Top of MATERIAL SUPPLIED
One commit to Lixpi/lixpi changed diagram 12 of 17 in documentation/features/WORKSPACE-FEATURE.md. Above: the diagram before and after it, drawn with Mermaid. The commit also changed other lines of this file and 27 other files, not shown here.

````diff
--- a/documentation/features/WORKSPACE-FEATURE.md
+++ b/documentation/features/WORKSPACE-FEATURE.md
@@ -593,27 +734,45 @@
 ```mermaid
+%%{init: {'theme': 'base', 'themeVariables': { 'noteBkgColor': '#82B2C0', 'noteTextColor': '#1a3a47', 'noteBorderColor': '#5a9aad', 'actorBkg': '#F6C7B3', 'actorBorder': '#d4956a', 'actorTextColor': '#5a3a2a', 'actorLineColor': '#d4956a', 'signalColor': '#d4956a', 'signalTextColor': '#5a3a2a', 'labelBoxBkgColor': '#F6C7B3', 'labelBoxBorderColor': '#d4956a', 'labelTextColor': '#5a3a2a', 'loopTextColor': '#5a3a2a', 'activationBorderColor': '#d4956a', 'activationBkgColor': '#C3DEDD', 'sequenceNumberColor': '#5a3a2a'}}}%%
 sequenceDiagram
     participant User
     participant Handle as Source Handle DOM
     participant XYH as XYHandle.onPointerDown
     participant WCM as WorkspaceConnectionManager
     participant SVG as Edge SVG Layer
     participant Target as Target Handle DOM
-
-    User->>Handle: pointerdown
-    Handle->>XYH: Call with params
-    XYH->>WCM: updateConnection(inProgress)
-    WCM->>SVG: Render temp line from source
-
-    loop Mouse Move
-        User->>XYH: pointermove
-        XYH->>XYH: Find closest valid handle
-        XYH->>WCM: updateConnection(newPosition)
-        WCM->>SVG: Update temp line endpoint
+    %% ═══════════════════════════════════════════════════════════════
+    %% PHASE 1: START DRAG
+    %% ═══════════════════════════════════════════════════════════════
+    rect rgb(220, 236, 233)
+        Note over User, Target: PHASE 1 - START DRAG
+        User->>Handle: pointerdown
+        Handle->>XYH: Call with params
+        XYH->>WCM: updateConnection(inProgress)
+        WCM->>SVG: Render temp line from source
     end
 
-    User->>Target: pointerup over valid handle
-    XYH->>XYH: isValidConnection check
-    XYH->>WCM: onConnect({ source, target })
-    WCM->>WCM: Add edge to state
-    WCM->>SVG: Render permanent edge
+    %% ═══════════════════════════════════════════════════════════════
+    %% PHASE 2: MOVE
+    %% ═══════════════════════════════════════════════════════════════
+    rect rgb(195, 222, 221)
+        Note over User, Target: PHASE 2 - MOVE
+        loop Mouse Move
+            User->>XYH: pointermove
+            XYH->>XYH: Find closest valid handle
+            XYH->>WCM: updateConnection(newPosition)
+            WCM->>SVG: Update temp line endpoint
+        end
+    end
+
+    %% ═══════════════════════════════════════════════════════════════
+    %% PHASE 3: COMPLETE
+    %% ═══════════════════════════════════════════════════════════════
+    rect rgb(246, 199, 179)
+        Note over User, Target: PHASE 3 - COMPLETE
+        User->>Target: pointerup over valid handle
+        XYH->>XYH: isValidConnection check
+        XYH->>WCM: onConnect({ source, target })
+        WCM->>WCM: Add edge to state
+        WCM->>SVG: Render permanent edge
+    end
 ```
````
Bottom of MATERIAL SUPPLIED
GOAL OF THE EXERCISE:
Would you please repeat exactly the lines above, starting at the line with "rgb(220, 236, 233)" and stopping at the line with "PHASE 3: COMPLETE", both included?

ANSWER TO THIS EXERCISE:
+    rect rgb(220, 236, 233)
+        Note over User, Target: PHASE 1 - START DRAG
+        User->>Handle: pointerdown
+        Handle->>XYH: Call with params
+        XYH->>WCM: updateConnection(inProgress)
+        WCM->>SVG: Render temp line from source
     end
 
-    User->>Target: pointerup over valid handle
-    XYH->>XYH: isValidConnection check
-    XYH->>WCM: onConnect({ source, target })
-    WCM->>WCM: Add edge to state
-    WCM->>SVG: Render permanent edge
+    %% ═══════════════════════════════════════════════════════════════
+    %% PHASE 2: MOVE
+    %% ═══════════════════════════════════════════════════════════════
+    rect rgb(195, 222, 221)
+        Note over User, Target: PHASE 2 - MOVE
+        loop Mouse Move
+            User->>XYH: pointermove
+            XYH->>XYH: Find closest valid handle
+            XYH->>WCM: updateConnection(newPosition)
+            WCM->>SVG: Update temp line endpoint
+        end
+    end
+
+    %% ═══════════════════════════════════════════════════════════════
+    %% PHASE 3: COMPLETE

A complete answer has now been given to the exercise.